PROVIDED INFORMATION Block Start

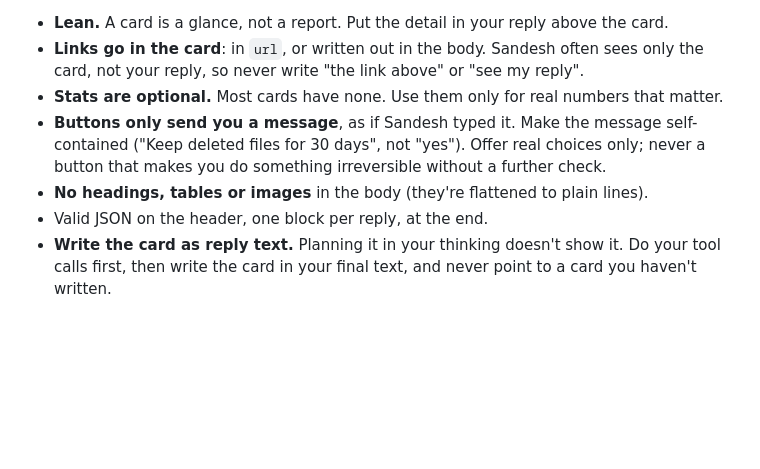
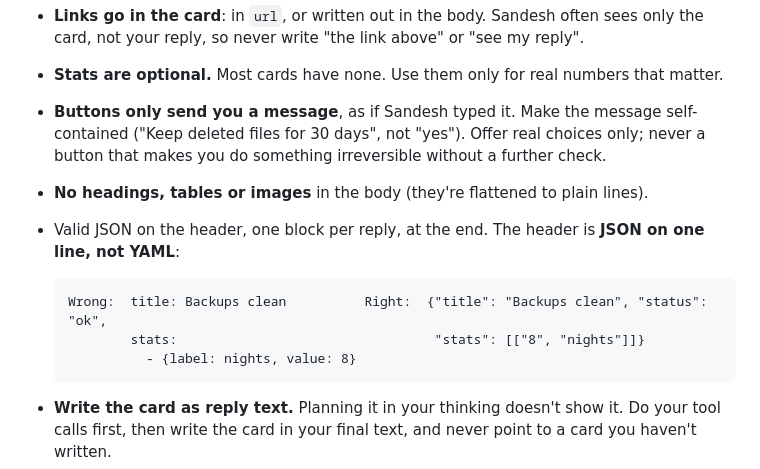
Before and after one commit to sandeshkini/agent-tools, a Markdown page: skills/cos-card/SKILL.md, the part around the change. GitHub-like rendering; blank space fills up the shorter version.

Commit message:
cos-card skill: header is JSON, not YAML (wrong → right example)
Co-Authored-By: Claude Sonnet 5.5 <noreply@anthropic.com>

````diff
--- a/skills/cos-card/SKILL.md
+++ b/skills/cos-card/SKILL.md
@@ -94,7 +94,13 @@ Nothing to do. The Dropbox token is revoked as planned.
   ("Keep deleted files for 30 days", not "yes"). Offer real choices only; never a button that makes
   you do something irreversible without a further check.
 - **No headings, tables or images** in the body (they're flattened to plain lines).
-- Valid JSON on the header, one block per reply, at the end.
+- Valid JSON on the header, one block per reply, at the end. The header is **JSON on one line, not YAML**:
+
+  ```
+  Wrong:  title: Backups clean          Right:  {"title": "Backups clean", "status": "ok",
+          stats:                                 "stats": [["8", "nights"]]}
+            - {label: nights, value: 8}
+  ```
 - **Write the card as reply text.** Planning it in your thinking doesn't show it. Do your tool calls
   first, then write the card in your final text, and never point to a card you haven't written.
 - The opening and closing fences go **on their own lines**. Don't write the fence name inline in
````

PROVIDED INFORMATION Block End

== TASK DESCRIPTION ==
Count the lines above that contain the word "card", and reply with only that number.

== SOLUTION TO THIS EXERCISE ==
6